So here’s a run down of all the common shampoo and conditioner ingredients you will want to avoid on your adventures in living a natural lifestyle:
Sulfates – Sulfates are harsh detergents that are often added as lathering agents. Sodium Lauryl Sulfate (SLS) and Sodium Laureth Sulfate (SLES) are probably the most common sulfates and have gotten the most attention recently. They are powerful cleaners but work so well that overtime they can strip the hair of it’s natural oils (called sebum) causing damage (split ends and hair loss) and halting healthy hair growth. They are especially bad for color treated hair, as they can strip all that expensive dye off, as well as naturally curly hair, because they can make it extra frizzy.
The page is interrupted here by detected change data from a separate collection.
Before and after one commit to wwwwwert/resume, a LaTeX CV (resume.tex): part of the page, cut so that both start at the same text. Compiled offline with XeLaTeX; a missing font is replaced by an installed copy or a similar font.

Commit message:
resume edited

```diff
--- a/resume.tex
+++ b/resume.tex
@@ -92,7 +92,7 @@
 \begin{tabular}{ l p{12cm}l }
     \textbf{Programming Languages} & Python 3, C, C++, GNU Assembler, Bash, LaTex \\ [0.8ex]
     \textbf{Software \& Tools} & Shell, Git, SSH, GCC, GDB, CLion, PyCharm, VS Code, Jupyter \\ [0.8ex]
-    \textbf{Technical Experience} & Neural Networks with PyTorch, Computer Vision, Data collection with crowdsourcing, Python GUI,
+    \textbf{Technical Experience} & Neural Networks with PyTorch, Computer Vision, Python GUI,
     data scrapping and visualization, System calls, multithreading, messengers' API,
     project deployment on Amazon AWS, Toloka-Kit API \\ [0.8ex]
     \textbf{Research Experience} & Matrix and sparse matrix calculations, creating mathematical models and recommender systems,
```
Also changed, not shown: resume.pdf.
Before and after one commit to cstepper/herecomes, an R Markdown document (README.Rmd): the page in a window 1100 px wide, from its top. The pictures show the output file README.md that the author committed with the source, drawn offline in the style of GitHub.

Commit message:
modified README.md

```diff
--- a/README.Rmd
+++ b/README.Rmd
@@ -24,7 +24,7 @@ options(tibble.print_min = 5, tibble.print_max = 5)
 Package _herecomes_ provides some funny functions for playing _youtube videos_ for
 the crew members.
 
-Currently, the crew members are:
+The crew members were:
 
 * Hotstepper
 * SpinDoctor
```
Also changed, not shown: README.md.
If you have allergies, eczema, or find your shampoo irritates your scalp but aren’t ready to give up shampoo just yet try switching to a sulfate-free shampoo.
Is your shampoo low-poo? Here’s a list of ingredients that sulfates can masquerade as so you can be on the look out: Alkylbenzene Sulfonate, Alkylbenzene Sulfonate, Ammonium or Sodium Xylenesulfonate, Dioctyl Sodium Sulfosuccinate, Ethyl PEG-15 Cocamine Sulfate, Sodium C14-16 Olefin Sulfonate, Sodium Cocoyl Sarcosinate; Sodium Laureth, Myreth, or Lauryl Sulfate; Sodium Lauryl Sulfoacetate, and TEA-Dodecylbenzenesulfonate.
**Be aware of SLS or SLES “from coconut” as this is a marketing ploy to make consumers believe it is a safer product. While the raw materials, or lauryl alcohol may be obtained from coconuts it is still combined with other chemicals to form the SLS or SLES and is a long way away from coconut oil!
Sodium Chloride – Also known as table salt, sodium chloride is often added as a thickener to shampoos that contain sodium lauryl sulfate. While not a toxic chemical it can cause a dry, itchy scalp and should especially be avoided if you use keratin treatments on your hair as it can reduce the effectiveness.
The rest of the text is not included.